First Draft is an excellent blog. Here are snippets of three posts in a row that are well worth reading.
Thousands of people are detained in Iraq without due process in apparent violation of international law, the United Nations said on Wednesday, adding that 6,000 of the country's 10,000 prisoners were in the hands of the U.S. military.
In Iraq, “one of the major human rights challenges remains the detention of thousands of persons without due process,” Secretary-General Kofi Annan said in a report to the 15-nation U.N. Security Council.
Brits Cut and Run? (Glasgow Herald)
BRITISH forces may begin a withdrawal from Iraq “in three or four months”, a senior UK commander claimed yesterday.
Lieutenant-Colonel Andrew Williams leads a 1000-man battle-group based near the flashpoint town of al Amarah, about 100 miles north of Basra.

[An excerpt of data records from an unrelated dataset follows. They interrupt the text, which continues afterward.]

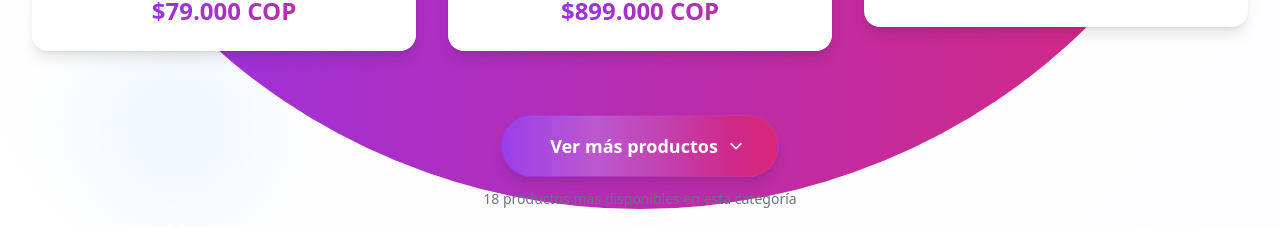
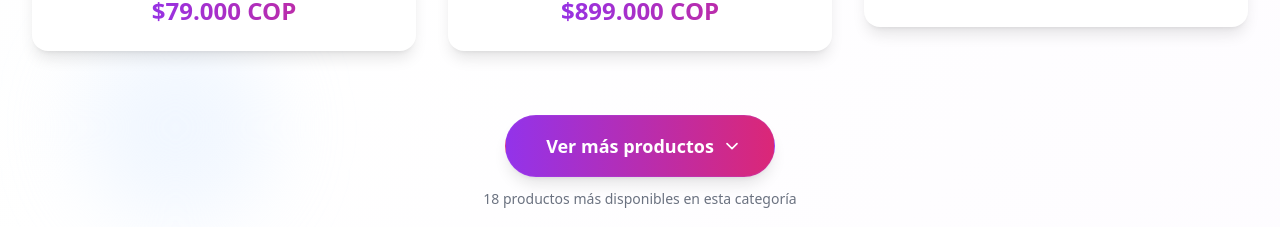
Before and after one commit to CALR0/melrop-store-webapp, a React (Vite) app: page /products in a window 1280 px wide. Shown: the part 1339-1566 px from the top of the page. Built offline with nearby package versions, Linux system fonts and the light colour scheme.

Commit message:
fix: bugs on buttons and animations on page home, and products

```diff
--- a/src/components/sections/HeroSection.tsx
+++ b/src/components/sections/HeroSection.tsx
@@ -154,16 +154,11 @@ const HeroSection: React.FC<HeroSectionProps> = ({ onExploreClick }) => {
           variants={itemVariants}
           className="flex justify-center mb-16"
         >
-          <Button onClick={onExploreClick} size="lg" className="group relative overflow-hidden">
-            <motion.div
-              className="absolute inset-0 bg-gradient-to-r from-cyan-500 to-purple-500 opacity-0 group-hover:opacity-100 transition-opacity duration-300"
-              initial={false}
-            />
-            <span className="relative z-10">Explorar productos</span>
+          <Button onClick={onExploreClick} size="lg" className="group">
+            <span>Explorar productos</span>
             <motion.div
               animate={{ x: [0, 4, 0] }}
               transition={{ duration: 1.5, repeat: Infinity }}
-              className="relative z-10"
             >
               <ArrowRight className="w-5 h-5" />
             </motion.div>
--- a/src/components/sections/ProductsSection.tsx
+++ b/src/components/sections/ProductsSection.tsx
@@ -133,7 +133,7 @@ const ProductsSection: React.FC = () => {
               <motion.button
                 key={category}
                 onClick={() => setSelectedCategory(category)}
-                className={`px-4 py-2 rounded-full text-sm font-medium transition-all duration-300 ${
+                className={`relative px-4 py-2 rounded-full text-sm font-medium transition-all duration-300 ${
                   selectedCategory === category
                     ? 'bg-gradient-to-r from-purple-600 to-pink-600 text-white shadow-lg'
                     : 'bg-white text-gray-600 hover:bg-purple-50 hover:text-purple-600 border border-gray-200'
@@ -142,14 +142,6 @@ const ProductsSection: React.FC = () => {
                 whileTap={{ scale: 0.95 }}
               >
                 {category === 'all' ? 'Todos' : category}
-                {selectedCategory === category && (
-                  <motion.div
-                    layoutId="activeCategory"
-                    className="absolute inset-0 bg-gradient-to-r from-purple-600 to-pink-600 rounded-full -z-10"
-                    initial={false}
-                    transition={{ type: "spring", stiffness: 300, damping: 30 }}
-                  />
-                )}
               </motion.button>
             ))}
           </div>
--- a/src/components/ui/Button.tsx
+++ b/src/components/ui/Button.tsx
@@ -21,7 +21,7 @@ const Button: React.FC<ButtonProps> = ({
   const baseClasses = 'font-semibold rounded-full transition-all duration-300 flex items-center justify-center space-x-2 relative overflow-hidden';
 
   const variantClasses = {
-    primary: 'bg-gradient-to-r from-purple-600 to-pink-600 text-white shadow-lg hover:shadow-xl border border-purple-500/20',
+    primary: 'bg-gradient-to-r from-purple-600 to-pink-600 text-white shadow-lg hover:shadow-xl border border-purple-500/20 hover:from-purple-700 hover:to-pink-700',
     secondary: 'bg-white/10 backdrop-blur-sm text-white border border-white/20 hover:bg-white/20',
     outline: 'border-2 border-purple-600 text-purple-600 hover:bg-purple-600 hover:text-white'
   };
@@ -47,22 +47,6 @@ const Button: React.FC<ButtonProps> = ({
       whileTap={{ scale: 0.98 }}
       transition={{ type: "spring", stiffness: 300 }}
     >
-      {/* Shimmer effect for primary buttons */}
-      {variant === 'primary' && (
-        <motion.div
-          className="absolute inset-0 bg-gradient-to-r from-transparent via-white/20 to-transparent -translate-x-full"
-          animate={{
-            x: ['-100%', '100%']
-          }}
-          transition={{
-            duration: 2,
-            repeat: Infinity,
-            repeatDelay: 3,
-            ease: "linear"
-          }}
-        />
-      )}
-
       {/* Button content */}
       <span className="relative z-10 flex items-center space-x-2">
         {children}
```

However, the Ministry of Defence played down the suggestion of any timetable for the removal of the 8500 UK troops in Iraq, saying that any cut in force levels was “contingent on the security situation and the availability of Iraqi forces to shoulder responsibility”.
Losing Control of the Mercenaries (The Guardian)
A group of American security guards in Iraq have alleged they were beaten, stripped and threatened with a snarling dog by US marines when they were detained after an alleged shooting incident outside Falluja last month.
“I never in my career have treated anybody so inhumane,” one of the contractors, Rick Blanchard, a former Florida state trooper, wrote in an email quoted in the Los Angeles Times. “They treated us like insurgents, roughed us up, took photos, hazed [bullied] us, called us names.”
According to Peter Singer, a Brookings Institute scholar and author of the book Corporate Warriors, private military contractors in Iraq are operating in a black hole as they do not fall within the military chain of command. “What appears to have happened here is tension between forces bubbling to the surface,” he told the Guardian.
But he said the incident also raised the question of what happens to contractors if they are caught doing something wrong, such as firing on civilians, as their legal status is not defined. “If the marines think [the contractors] did do something illegal there is no process they can go through. Who are they going to hand them over to?” Mr Singer said. “There have been more than 20,000 [contractors] on the ground in Iraq for more than two years and not one has been prosecuted for anything.”